▸ **TASK GOAL**
All entries below must be given again word for word.

[Records from a collection]
________

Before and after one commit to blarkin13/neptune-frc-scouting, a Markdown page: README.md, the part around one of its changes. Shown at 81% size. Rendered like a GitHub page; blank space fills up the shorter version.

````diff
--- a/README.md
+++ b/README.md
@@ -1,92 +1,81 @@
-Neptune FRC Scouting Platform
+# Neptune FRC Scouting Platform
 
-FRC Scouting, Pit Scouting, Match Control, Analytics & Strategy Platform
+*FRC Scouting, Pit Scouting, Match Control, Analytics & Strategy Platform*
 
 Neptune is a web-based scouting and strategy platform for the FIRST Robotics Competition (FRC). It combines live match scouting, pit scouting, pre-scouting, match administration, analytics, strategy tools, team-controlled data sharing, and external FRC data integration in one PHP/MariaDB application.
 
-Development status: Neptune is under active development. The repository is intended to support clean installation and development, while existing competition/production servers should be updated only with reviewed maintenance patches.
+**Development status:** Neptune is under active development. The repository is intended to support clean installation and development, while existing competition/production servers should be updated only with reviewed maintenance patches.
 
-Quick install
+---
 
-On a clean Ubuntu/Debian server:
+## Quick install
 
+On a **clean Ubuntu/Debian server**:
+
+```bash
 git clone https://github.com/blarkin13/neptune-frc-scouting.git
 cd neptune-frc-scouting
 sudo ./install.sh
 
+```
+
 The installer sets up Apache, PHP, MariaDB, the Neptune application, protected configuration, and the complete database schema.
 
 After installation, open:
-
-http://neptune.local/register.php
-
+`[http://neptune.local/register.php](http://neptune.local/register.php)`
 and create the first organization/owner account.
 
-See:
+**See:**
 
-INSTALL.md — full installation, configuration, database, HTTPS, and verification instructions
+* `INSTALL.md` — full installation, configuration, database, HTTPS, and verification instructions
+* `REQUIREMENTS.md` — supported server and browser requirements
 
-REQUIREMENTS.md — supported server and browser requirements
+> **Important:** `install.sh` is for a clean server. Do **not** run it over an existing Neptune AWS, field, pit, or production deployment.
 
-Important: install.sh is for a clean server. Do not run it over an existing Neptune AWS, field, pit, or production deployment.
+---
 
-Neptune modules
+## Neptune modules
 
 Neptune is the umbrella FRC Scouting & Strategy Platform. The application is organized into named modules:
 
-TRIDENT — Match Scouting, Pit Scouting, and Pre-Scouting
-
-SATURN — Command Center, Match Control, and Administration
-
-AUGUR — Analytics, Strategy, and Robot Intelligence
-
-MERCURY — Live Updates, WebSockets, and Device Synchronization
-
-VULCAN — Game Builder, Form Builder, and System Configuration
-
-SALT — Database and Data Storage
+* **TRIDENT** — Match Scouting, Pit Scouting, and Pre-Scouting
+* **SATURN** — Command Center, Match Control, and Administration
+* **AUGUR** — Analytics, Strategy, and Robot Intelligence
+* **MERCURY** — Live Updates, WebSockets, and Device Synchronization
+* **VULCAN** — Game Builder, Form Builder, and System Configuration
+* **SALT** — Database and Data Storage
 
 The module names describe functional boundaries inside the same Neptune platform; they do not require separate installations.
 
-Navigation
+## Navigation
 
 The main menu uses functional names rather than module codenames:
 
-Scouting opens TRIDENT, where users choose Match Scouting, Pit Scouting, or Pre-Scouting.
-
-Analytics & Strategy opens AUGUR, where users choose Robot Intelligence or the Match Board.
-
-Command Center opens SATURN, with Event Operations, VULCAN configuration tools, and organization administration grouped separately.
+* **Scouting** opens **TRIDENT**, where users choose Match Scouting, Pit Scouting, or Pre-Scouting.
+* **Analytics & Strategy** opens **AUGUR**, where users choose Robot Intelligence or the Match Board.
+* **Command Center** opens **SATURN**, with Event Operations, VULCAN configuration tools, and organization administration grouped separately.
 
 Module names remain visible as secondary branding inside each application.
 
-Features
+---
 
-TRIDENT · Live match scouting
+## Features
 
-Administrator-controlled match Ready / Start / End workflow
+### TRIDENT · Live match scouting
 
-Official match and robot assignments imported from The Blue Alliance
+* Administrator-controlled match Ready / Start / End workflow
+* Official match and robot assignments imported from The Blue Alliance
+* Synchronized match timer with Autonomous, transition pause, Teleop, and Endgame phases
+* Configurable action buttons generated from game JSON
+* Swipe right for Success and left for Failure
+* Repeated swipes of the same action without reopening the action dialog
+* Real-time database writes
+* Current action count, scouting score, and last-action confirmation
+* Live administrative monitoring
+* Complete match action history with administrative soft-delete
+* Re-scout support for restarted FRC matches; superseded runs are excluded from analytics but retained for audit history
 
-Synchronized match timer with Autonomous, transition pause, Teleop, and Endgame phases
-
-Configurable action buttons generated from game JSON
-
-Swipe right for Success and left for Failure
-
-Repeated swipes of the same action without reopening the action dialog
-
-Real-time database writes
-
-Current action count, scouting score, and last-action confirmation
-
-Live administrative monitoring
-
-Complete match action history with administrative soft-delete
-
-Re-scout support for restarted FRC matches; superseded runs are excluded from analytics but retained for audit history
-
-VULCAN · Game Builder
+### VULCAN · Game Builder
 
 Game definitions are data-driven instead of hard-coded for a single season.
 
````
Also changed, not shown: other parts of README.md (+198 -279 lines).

________

▸ **RESPONSE TO THE EXERCISE**
Before and after one commit to blarkin13/neptune-frc-scouting, a Markdown page: README.md, the part around one of its changes. Shown at 81% size. Rendered like a GitHub page; blank space fills up the shorter version.

````diff
--- a/README.md
+++ b/README.md
@@ -1,92 +1,81 @@
-Neptune FRC Scouting Platform
+# Neptune FRC Scouting Platform
 
-FRC Scouting, Pit Scouting, Match Control, Analytics & Strategy Platform
+*FRC Scouting, Pit Scouting, Match Control, Analytics & Strategy Platform*
 
 Neptune is a web-based scouting and strategy platform for the FIRST Robotics Competition (FRC). It combines live match scouting, pit scouting, pre-scouting, match administration, analytics, strategy tools, team-controlled data sharing, and external FRC data integration in one PHP/MariaDB application.
 
-Development status: Neptune is under active development. The repository is intended to support clean installation and development, while existing competition/production servers should be updated only with reviewed maintenance patches.
+**Development status:** Neptune is under active development. The repository is intended to support clean installation and development, while existing competition/production servers should be updated only with reviewed maintenance patches.
 
-Quick install
+---
 
-On a clean Ubuntu/Debian server:
+## Quick install
 
+On a **clean Ubuntu/Debian server**:
+
+```bash
 git clone https://github.com/blarkin13/neptune-frc-scouting.git
 cd neptune-frc-scouting
 sudo ./install.sh
 
+```
+
 The installer sets up Apache, PHP, MariaDB, the Neptune application, protected configuration, and the complete database schema.
 
 After installation, open:
-
-http://neptune.local/register.php
-
+`[http://neptune.local/register.php](http://neptune.local/register.php)`
 and create the first organization/owner account.
 
-See:
+**See:**
 
-INSTALL.md — full installation, configuration, database, HTTPS, and verification instructions
+* `INSTALL.md` — full installation, configuration, database, HTTPS, and verification instructions
+* `REQUIREMENTS.md` — supported server and browser requirements
 
-REQUIREMENTS.md — supported server and browser requirements
+> **Important:** `install.sh` is for a clean server. Do **not** run it over an existing Neptune AWS, field, pit, or production deployment.
 
-Important: install.sh is for a clean server. Do not run it over an existing Neptune AWS, field, pit, or production deployment.
+---
 
-Neptune modules
+## Neptune modules
 
 Neptune is the umbrella FRC Scouting & Strategy Platform. The application is organized into named modules:
 
-TRIDENT — Match Scouting, Pit Scouting, and Pre-Scouting
-
-SATURN — Command Center, Match Control, and Administration
-
-AUGUR — Analytics, Strategy, and Robot Intelligence
-
-MERCURY — Live Updates, WebSockets, and Device Synchronization
-
-VULCAN — Game Builder, Form Builder, and System Configuration
-
-SALT — Database and Data Storage
+* **TRIDENT** — Match Scouting, Pit Scouting, and Pre-Scouting
+* **SATURN** — Command Center, Match Control, and Administration
+* **AUGUR** — Analytics, Strategy, and Robot Intelligence
+* **MERCURY** — Live Updates, WebSockets, and Device Synchronization
+* **VULCAN** — Game Builder, Form Builder, and System Configuration
+* **SALT** — Database and Data Storage
 
 The module names describe functional boundaries inside the same Neptune platform; they do not require separate installations.
 
-Navigation
+## Navigation
 
 The main menu uses functional names rather than module codenames:
 
-Scouting opens TRIDENT, where users choose Match Scouting, Pit Scouting, or Pre-Scouting.
-
-Analytics & Strategy opens AUGUR, where users choose Robot Intelligence or the Match Board.
-
-Command Center opens SATURN, with Event Operations, VULCAN configuration tools, and organization administration grouped separately.
+* **Scouting** opens **TRIDENT**, where users choose Match Scouting, Pit Scouting, or Pre-Scouting.
+* **Analytics & Strategy** opens **AUGUR**, where users choose Robot Intelligence or the Match Board.
+* **Command Center** opens **SATURN**, with Event Operations, VULCAN configuration tools, and organization administration grouped separately.
 
 Module names remain visible as secondary branding inside each application.
 
-Features
+---
 
-TRIDENT · Live match scouting
+## Features
 
-Administrator-controlled match Ready / Start / End workflow
+### TRIDENT · Live match scouting
 
-Official match and robot assignments imported from The Blue Alliance
+* Administrator-controlled match Ready / Start / End workflow
+* Official match and robot assignments imported from The Blue Alliance
+* Synchronized match timer with Autonomous, transition pause, Teleop, and Endgame phases
+* Configurable action buttons generated from game JSON
+* Swipe right for Success and left for Failure
+* Repeated swipes of the same action without reopening the action dialog
+* Real-time database writes
+* Current action count, scouting score, and last-action confirmation
+* Live administrative monitoring
+* Complete match action history with administrative soft-delete
+* Re-scout support for restarted FRC matches; superseded runs are excluded from analytics but retained for audit history
 
-Synchronized match timer with Autonomous, transition pause, Teleop, and Endgame phases
-
-Configurable action buttons generated from game JSON
-
-Swipe right for Success and left for Failure
-
-Repeated swipes of the same action without reopening the action dialog
-
-Real-time database writes
-
-Current action count, scouting score, and last-action confirmation
-
-Live administrative monitoring
-
-Complete match action history with administrative soft-delete
-
-Re-scout support for restarted FRC matches; superseded runs are excluded from analytics but retained for audit history
-
-VULCAN · Game Builder
+### VULCAN · Game Builder
 
 Game definitions are data-driven instead of hard-coded for a single season.
 
````
Also changed, not shown: other parts of README.md (+198 -279 lines).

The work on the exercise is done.